(Beginning of DATA UNDER STUDY)
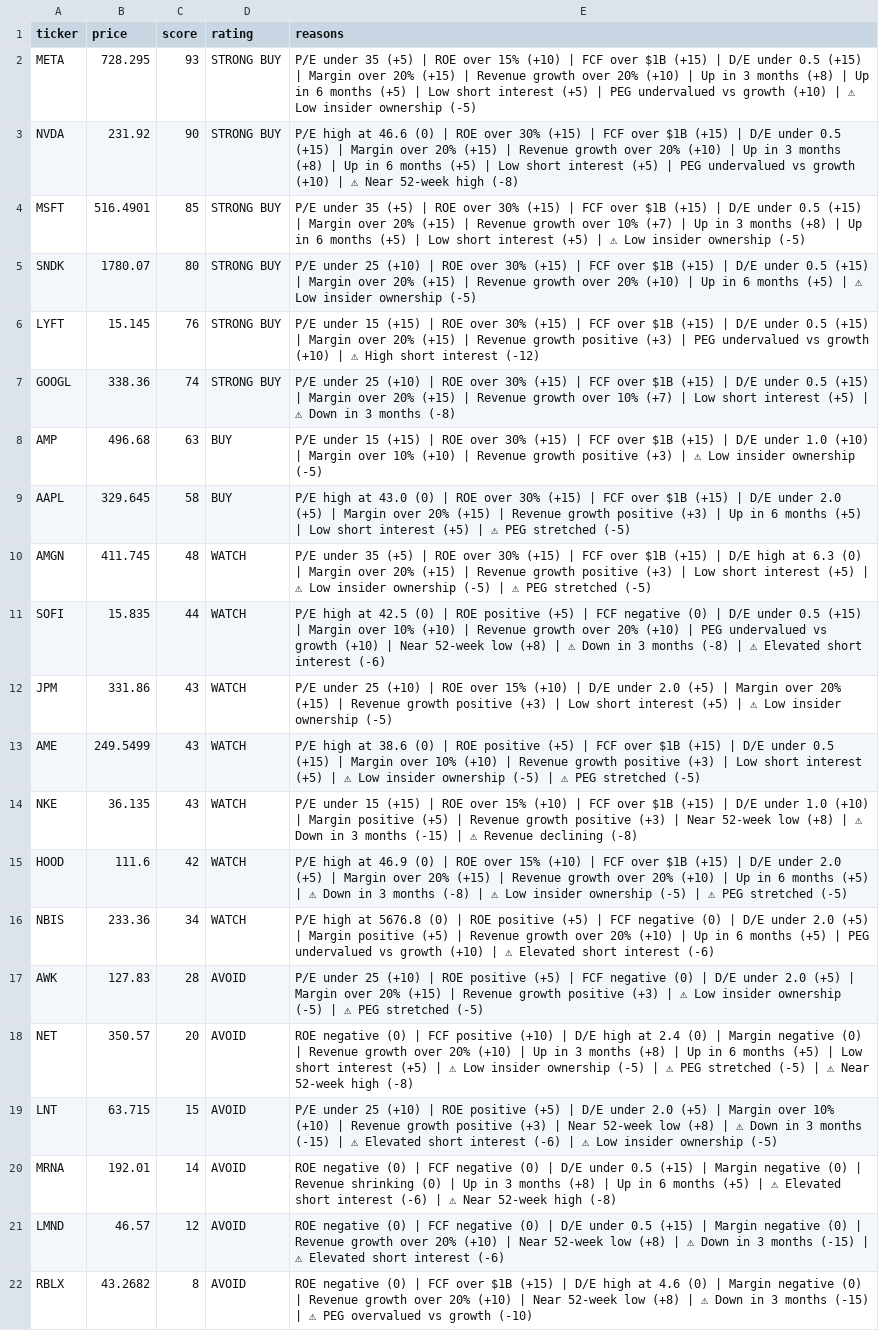
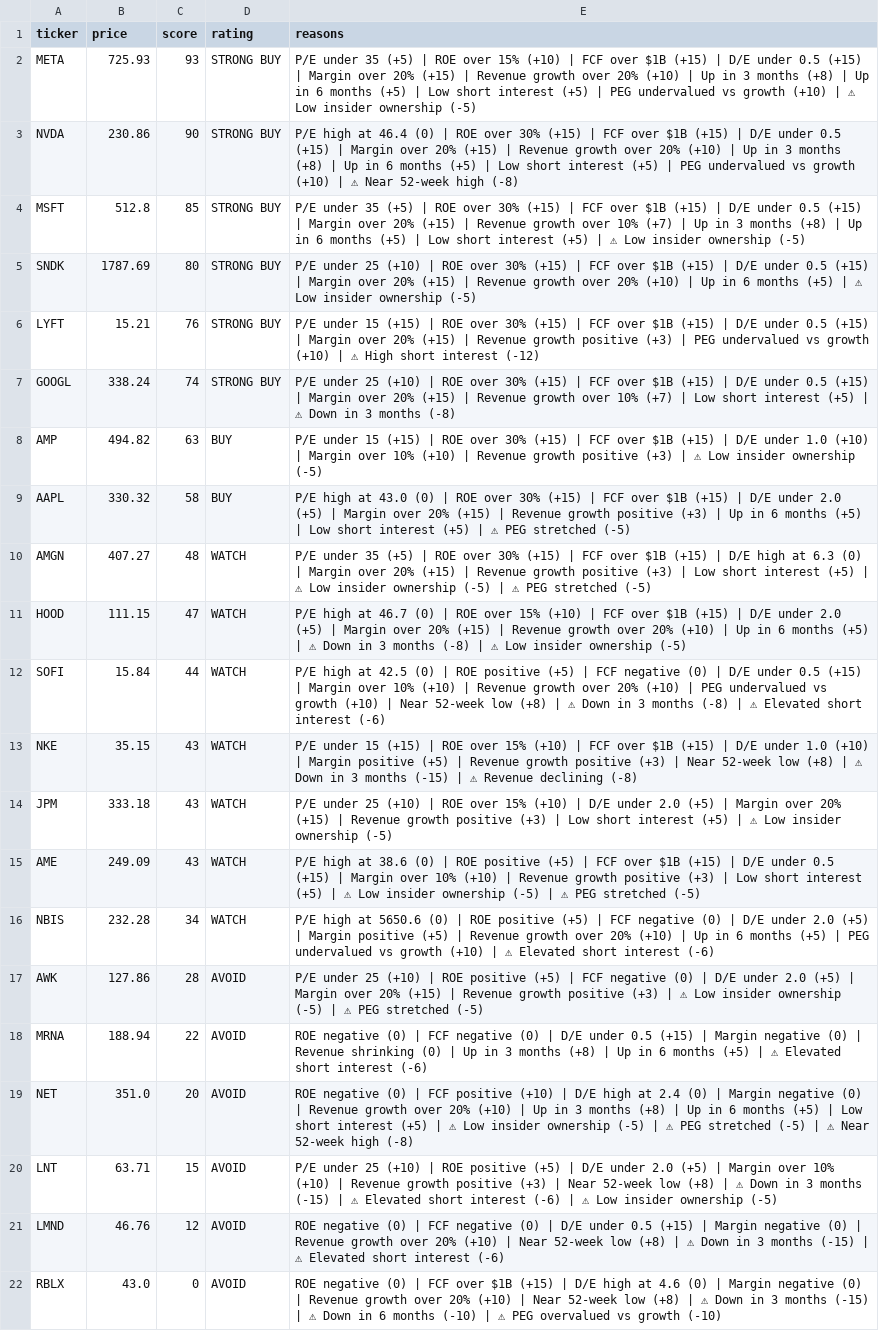
Before and after one commit to leafy-joyce-t/stock-tracker, a CSV file: data/scores.csv, drawn as a sheet; removed rows and columns are numbered as before the commit, all else as after; the diff names each change by its address in the sheet, - before the commit and + after, or states it on an @@ line.

```diff
--- a/data/scores.csv
+++ b/data/scores.csv
-B2 (price): 728.295
+B2 (price): 725.93
-B3 (price): 231.92
+B3 (price): 230.86
-E3 (reasons): …high at 46.6 (0) |…
+E3 (reasons): …high at 46.4 (0) |…
-B4 (price): 516.4901
+B4 (price): 512.8
-B5 (price): 1780.07
+B5 (price): 1787.69
-B6 (price): 15.145
+B6 (price): 15.21
-B7 (price): 338.36
+B7 (price): 338.24
-B8 (price): 496.68
+B8 (price): 494.82
-B9 (price): 329.645
+B9 (price): 330.32
-B10 (price): 411.745
+B10 (price): 407.27
+row 11: HOOD | 111.15 | 47 | WATCH | P/E high at 46.7 (0) | ROE over 15% (+10) | FCF over $1B (+15) | D/E under 2.0 (+5) | Margin over 20% (+15) | Revenue growth over 20% (+10) | Up in 6 months (+5) | ⚠ Down in 3 months (-8) | ⚠ Low insider ownership (-5)
-B12 (price): 15.835
+B12 (price): 15.84
+row 13: NKE | 35.15 | 43 | WATCH | P/E under 15 (+15) | ROE over 15% (+10) | FCF over $1B (+15) | D/E under 1.0 (+10) | Margin positive (+5) | Revenue growth positive (+3) | Near 52-week low (+8) | ⚠ Down in 3 months (-15) | ⚠ Revenue declining (-8)
-B14 (price): 331.86
+B14 (price): 333.18
-B15 (price): 249.5499
+B15 (price): 249.09
-row 14: NKE | 36.135 | 43 | WATCH | P/E under 15 (+15) | ROE over 15% (+10) | FCF over $1B (+15) | D/E under 1.0 (+10) | Margin positive (+5) | Revenue growth positive (+3) | Near 52-week low (+8) | ⚠ Down in 3 months (-15) | ⚠ Revenue declining (-8)
-row 15: HOOD | 111.6 | 42 | WATCH | P/E high at 46.9 (0) | ROE over 15% (+10) | FCF over $1B (+15) | D/E under 2.0 (+5) | Margin over 20% (+15) | Revenue growth over 20% (+10) | Up in 6 months (+5) | ⚠ Down in 3 months (-8) | ⚠ Low insider ownership (-5) | ⚠ PEG stretched (-5)
-B16 (price): 233.36
+B16 (price): 232.28
-E16 (reasons): …high at 5676.8 (0) |…
+E16 (reasons): …high at 5650.6 (0) |…
-B17 (price): 127.83
+B17 (price): 127.86
+row 18: MRNA | 188.94 | 22 | AVOID | ROE negative (0) | FCF negative (0) | D/E under 0.5 (+15) | Margin negative (0) | Revenue shrinking (0) | Up in 3 months (+8) | Up in 6 months (+5) | ⚠ Elevated short interest (-6)
-B19 (price): 350.57
+B19 (price): 351.0
-B20 (price): 63.715
+B20 (price): 63.71
-row 20: MRNA | 192.01 | 14 | AVOID | ROE negative (0) | FCF negative (0) | D/E under 0.5 (+15) | Margin negative (0) | Revenue shrinking (0) | Up in 3 months (+8) | Up in 6 months (+5) | ⚠ Elevated short interest (-6) | ⚠ Near 52-week high (-8)
-B21 (price): 46.57
+B21 (price): 46.76
-B22 (price): 43.2682
+B22 (price): 43.0
-C22 (score): 8
+C22 (score): 0
-E22 (reasons): …| ⚠ PEG overvalued…
+E22 (reasons): …| ⚠ Down in 6 months (-10) | ⚠ PEG overvalued…
```
Also changed, not shown: data/calculated_ratios.csv, data/comparison.csv, 23 other files.
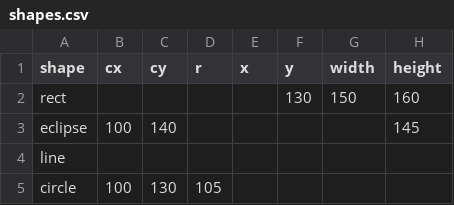
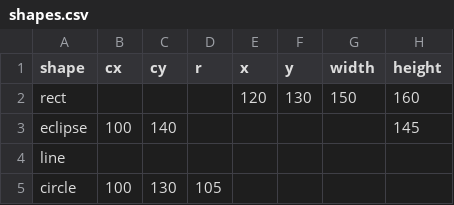
Before and after one commit to mantashashabib/DV, a CSV file: shapes.csv, drawn as a sheet; only a part is shown; the diff names each change by its address in the sheet, - before the commit and + after, or states it on an @@ line.

Commit message:
Update shapes.csv

```diff
--- a/shapes.csv
+++ b/shapes.csv
-E2 (x): (empty)
+E2 (x): 120
```
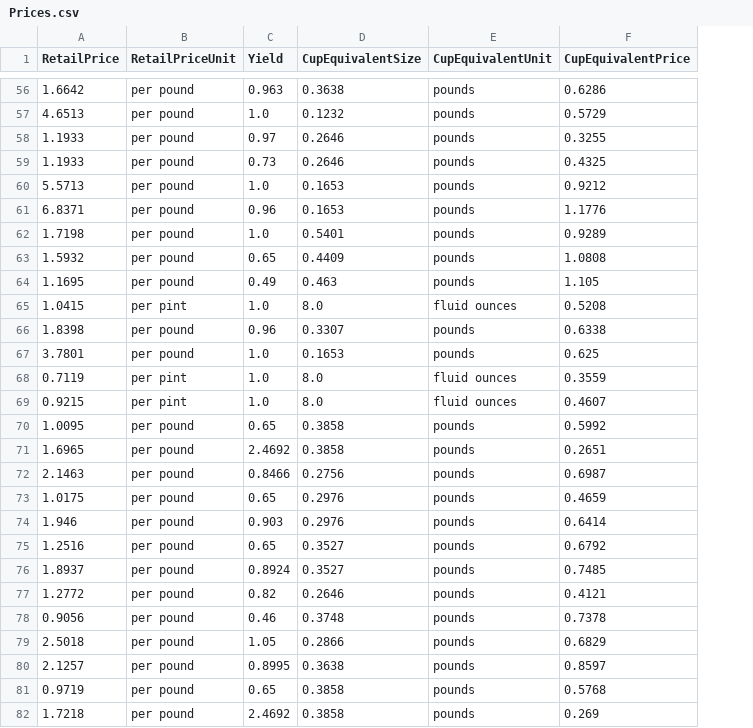
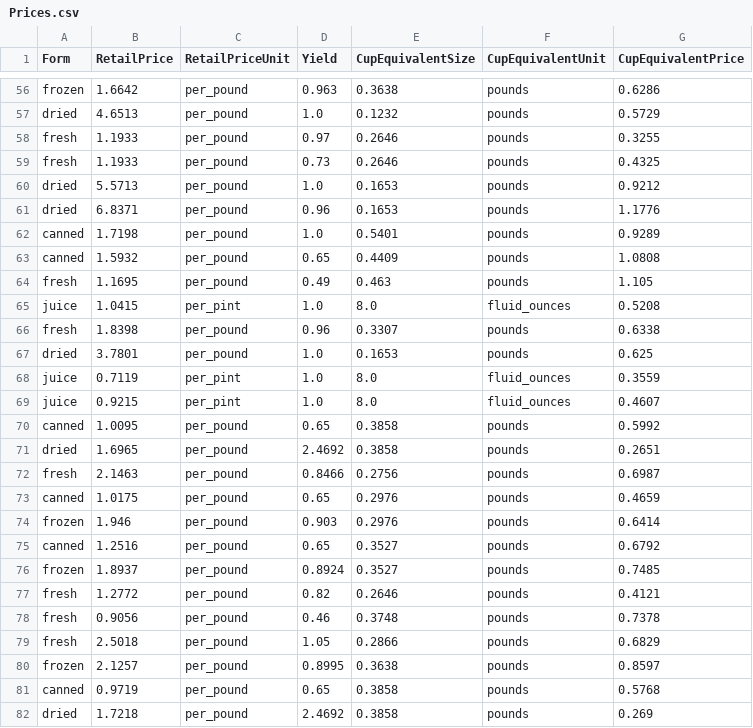
Before and after one commit to aaroncano/Prototipo-de-sistema-para-hacer-analisis-estadistico-de-datos, a CSV file: Prototipo de sistema para hacer análisis estadístico de datos/Sistema_analisis_estadistico/media/Prices.csv, drawn as a sheet; only a part is shown, gaps mark what is left out; addresses are those after the commit; the diff covers the shown part only; the diff names each change by its address in the sheet, - before the commit and + after, or states it on an @@ line.

```diff
--- a/Prototipo de sistema para hacer análisis estadístico de datos/Sistema_analisis_estadistico/media/Prices.csv
+++ b/Prototipo de sistema para hacer análisis estadístico de datos/Sistema_analisis_estadistico/media/Prices.csv
+column A (Form), rows 56-82: frozen | dried | fresh | fresh | dried | dried | canned | canned | fresh | juice | fresh | dried | juice | juice | canned | dried | fresh | canned | frozen | canned | frozen | fresh | fresh | fresh | frozen | canned | dried
-C56:C64 (RetailPriceUnit): per pound
+C56:C64 (RetailPriceUnit): per_pound
-C65 (RetailPriceUnit): per pint
+C65 (RetailPriceUnit): per_pint
-F65 (CupEquivalentUnit): fluid ounces
+F65 (CupEquivalentUnit): fluid_ounces
-C66:C67 (RetailPriceUnit): per pound
+C66:C67 (RetailPriceUnit): per_pound
-C68:C69 (RetailPriceUnit): per pint
+C68:C69 (RetailPriceUnit): per_pint
-F68:F69 (CupEquivalentUnit): fluid ounces
+F68:F69 (CupEquivalentUnit): fluid_ounces
-C70:C82 (RetailPriceUnit): per pound
+C70:C82 (RetailPriceUnit): per_pound
```
Also changed, not shown: 136 edited cells elsewhere in this file, 17 other files.
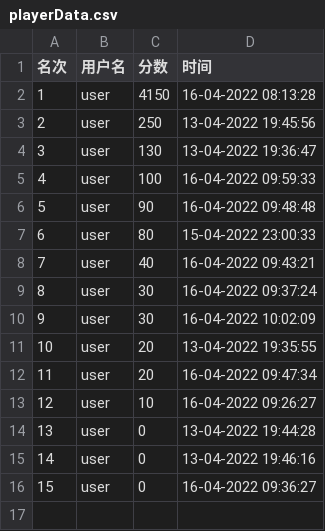
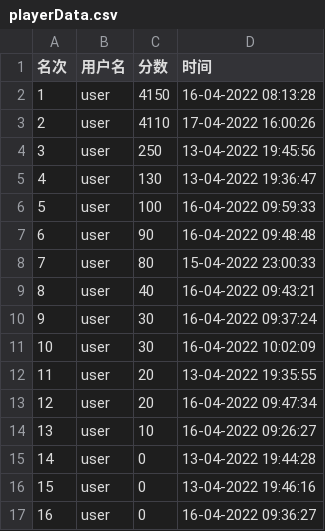
Before and after one commit to 2020lwh567/AircraftWar, a CSV file: src/edu/hitsz/playerDatabase/playerData.csv, drawn as a sheet; addresses are those after the commit; the diff names each change by its address in the sheet, - before the commit and + after, or states it on an @@ line.

```diff
--- a/src/edu/hitsz/playerDatabase/playerData.csv
+++ b/src/edu/hitsz/playerDatabase/playerData.csv
+row 3: 2 | user | 4110 | 17-04-2022 16:00:26
@@ column A (名次) renumbered from row 4 down @@
```
Also changed, not shown: out/production/AircraftWar-base/edu/hitsz/playerDataBase/playerData.csv, 21 other files.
(End of DATA UNDER STUDY)
Every line of the listing that includes the word "Near" forms the answer.

### TASK SOLUTION
+row 13: NKE | 35.15 | 43 | WATCH | P/E under 15 (+15) | ROE over 15% (+10) | FCF over $1B (+15) | D/E under 1.0 (+10) | Margin positive (+5) | Revenue growth positive (+3) | Near 52-week low (+8) | ⚠ Down in 3 months (-15) | ⚠ Revenue declining (-8)
-row 14: NKE | 36.135 | 43 | WATCH | P/E under 15 (+15) | ROE over 15% (+10) | FCF over $1B (+15) | D/E under 1.0 (+10) | Margin positive (+5) | Revenue growth positive (+3) | Near 52-week low (+8) | ⚠ Down in 3 months (-15) | ⚠ Revenue declining (-8)
-row 20: MRNA | 192.01 | 14 | AVOID | ROE negative (0) | FCF negative (0) | D/E under 0.5 (+15) | Margin negative (0) | Revenue shrinking (0) | Up in 3 months (+8) | Up in 6 months (+5) | ⚠ Elevated short interest (-6) | ⚠ Near 52-week high (-8)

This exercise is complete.